▶ [What the task asks]
Only the pictures should be left out; write out all other data exactly.
● ● ●
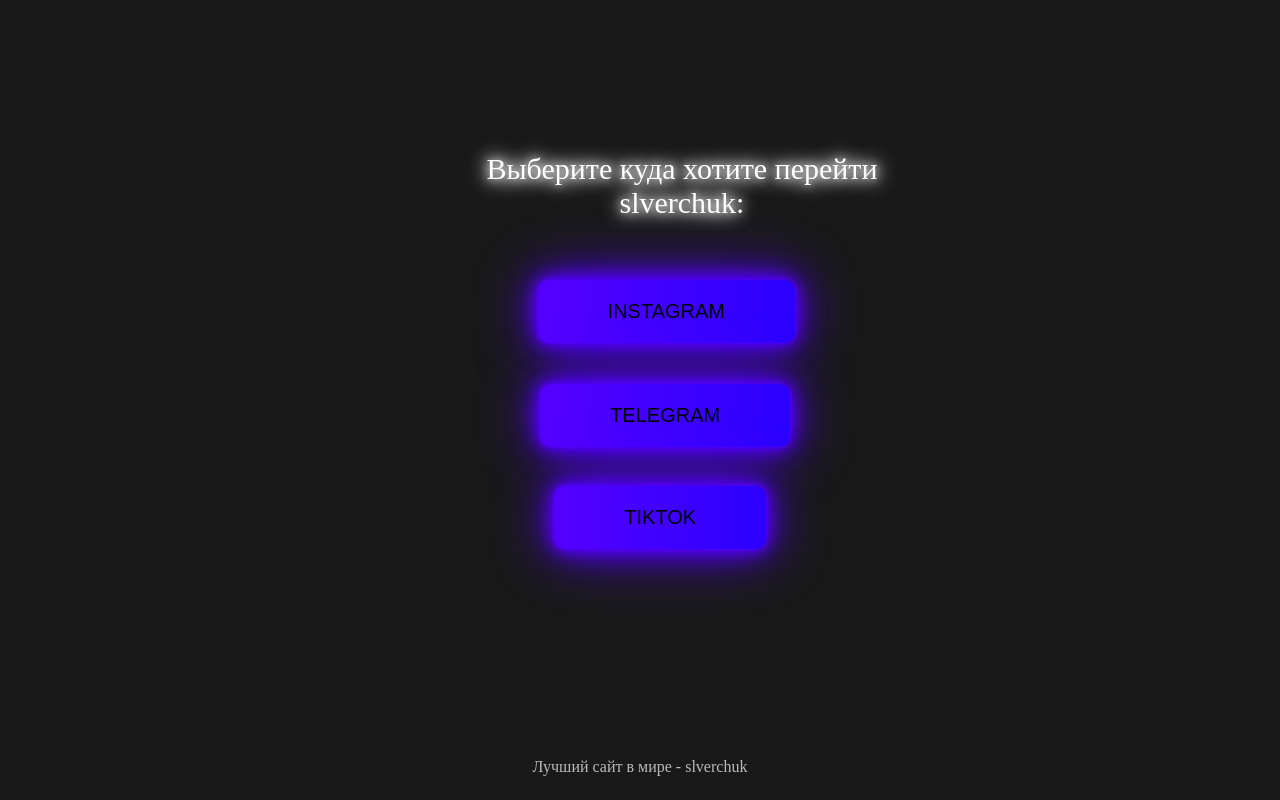
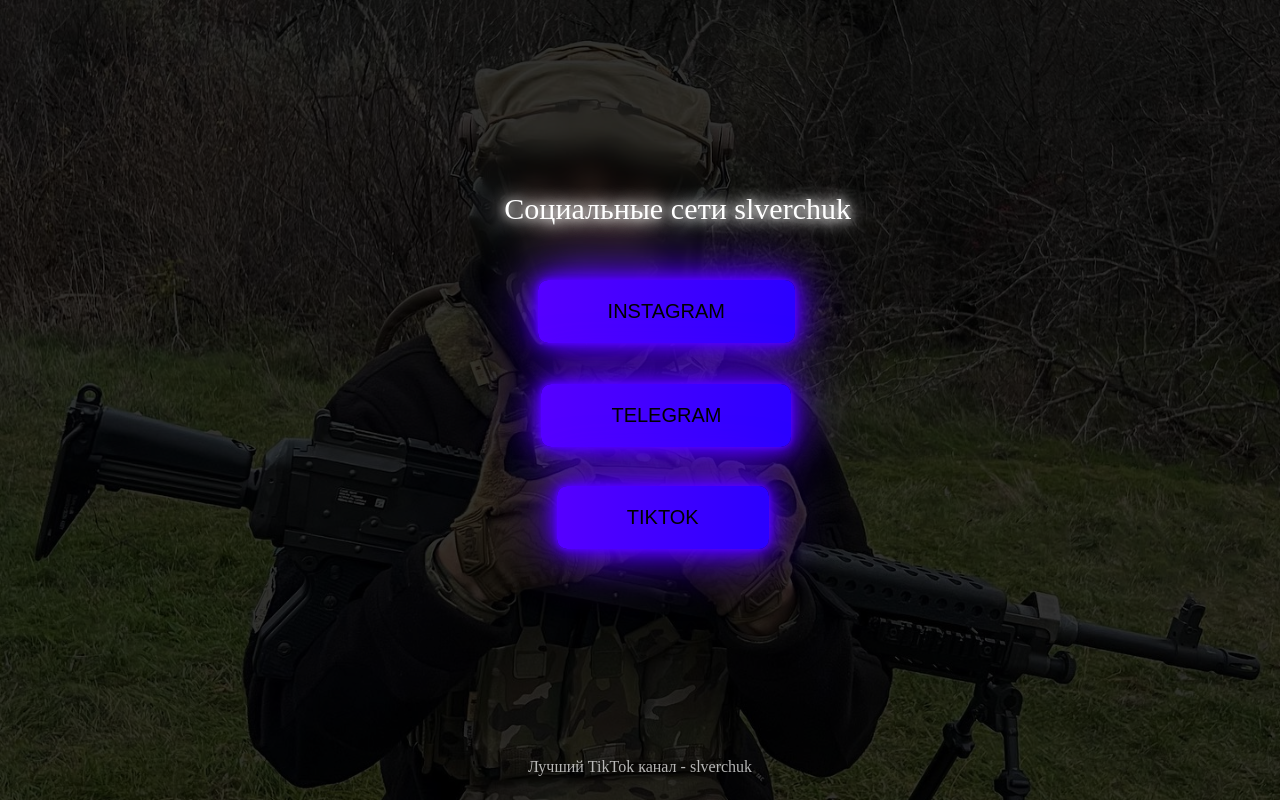
Before and after one commit to web-test0/web, a PHP site: page / in a window 1280 px wide. Run offline with PHP 8.4, Linux system fonts and the light colour scheme.

Commit message:
Add files via upload

```diff
--- a/css/style.css
+++ b/css/style.css
@@ -1,5 +1,6 @@
 body{
-    background-color: #191919;
+    background: linear-gradient(rgba(0,0,0,0.8), rgba(0,0,0,0.8)), url(../img/imgback.jpg);
+    background-size: cover;
 }
 .btn{
     position: absolute;
@@ -26,7 +27,7 @@ body{
 .btn1{
     position: absolute;
     top: 48%;
-    left: 42.2%;
+    left: 42.3%;
     -webkit-transform: translate (-50%, -50%);
     color: #000;
     font-family: Arial;
@@ -47,8 +48,8 @@ body{
 }
 .btn2{
     position: absolute;
-    top: 60.7%;
-    left: 43.3%;
+    top: 60.8%;
+    left: 43.5%;
     -webkit-transform: translate (-50%, -50%);
     color: #000;
     font-family: Arial;
@@ -69,8 +70,8 @@ body{
 }
 .txt{
     position: absolute;
-    top: 19%;
-    left: 38%;
+    top: 24%;
+    left: 39.4%;
 }
 .text{
     font-size: 30px;
--- a/index.html
+++ b/index.html
@@ -2,7 +2,7 @@
 <html lang="en">
 <head>
     <meta charset="UTF-8">
-    <title>Document</title>
+    <title>slverchuk</title>
     <link rel="stylesheet" href="css/style.css">
 </head>
 <body>
@@ -10,8 +10,8 @@
     <a href="https://t.me/im_slverchuk" target="_blank" class="btn1">TELEGRAM</a>
     <a href="https://tiktok.com/@slverchuk" target="_blank" class="btn2">TIKTOK</a>
     <div class="txt">
-        <a class="text">Выберите куда хотите перейти<br><center>slverchuk:</center></a>
+        <a class="text">Социальные сети slverchuk</a>
     </div>
-    <footer><a href="#" class="bbb">Лучший сайт в мире - slverchuk</a></footer>
+    <footer><a href="https://tiktok.com/@slverchuk" target="_blank" class="bbb">Лучший TikTok канал - slverchuk</a></footer>
 </body>
 </html>
```
Also changed, not shown: img/imgback.jpg (added).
● ● ●
▶ [Exercise answer]
Before and after one commit to web-test0/web, a PHP site: page / in a window 1280 px wide. Run offline with PHP 8.4, Linux system fonts and the light colour scheme.

Commit message:
Add files via upload

```diff
--- a/css/style.css
+++ b/css/style.css
@@ -1,5 +1,6 @@
 body{
-    background-color: #191919;
+    background: linear-gradient(rgba(0,0,0,0.8), rgba(0,0,0,0.8)), url(../img/imgback.jpg);
+    background-size: cover;
 }
 .btn{
     position: absolute;
@@ -26,7 +27,7 @@ body{
 .btn1{
     position: absolute;
     top: 48%;
-    left: 42.2%;
+    left: 42.3%;
     -webkit-transform: translate (-50%, -50%);
     color: #000;
     font-family: Arial;
@@ -47,8 +48,8 @@ body{
 }
 .btn2{
     position: absolute;
-    top: 60.7%;
-    left: 43.3%;
+    top: 60.8%;
+    left: 43.5%;
     -webkit-transform: translate (-50%, -50%);
     color: #000;
     font-family: Arial;
@@ -69,8 +70,8 @@ body{
 }
 .txt{
     position: absolute;
-    top: 19%;
-    left: 38%;
+    top: 24%;
+    left: 39.4%;
 }
 .text{
     font-size: 30px;
--- a/index.html
+++ b/index.html
@@ -2,7 +2,7 @@
 <html lang="en">
 <head>
     <meta charset="UTF-8">
-    <title>Document</title>
+    <title>slverchuk</title>
     <link rel="stylesheet" href="css/style.css">
 </head>
 <body>
@@ -10,8 +10,8 @@
     <a href="https://t.me/im_slverchuk" target="_blank" class="btn1">TELEGRAM</a>
     <a href="https://tiktok.com/@slverchuk" target="_blank" class="btn2">TIKTOK</a>
     <div class="txt">
-        <a class="text">Выберите куда хотите перейти<br><center>slverchuk:</center></a>
+        <a class="text">Социальные сети slverchuk</a>
     </div>
-    <footer><a href="#" class="bbb">Лучший сайт в мире - slverchuk</a></footer>
+    <footer><a href="https://tiktok.com/@slverchuk" target="_blank" class="bbb">Лучший TikTok канал - slverchuk</a></footer>
 </body>
 </html>
```
Also changed, not shown: img/imgback.jpg (added).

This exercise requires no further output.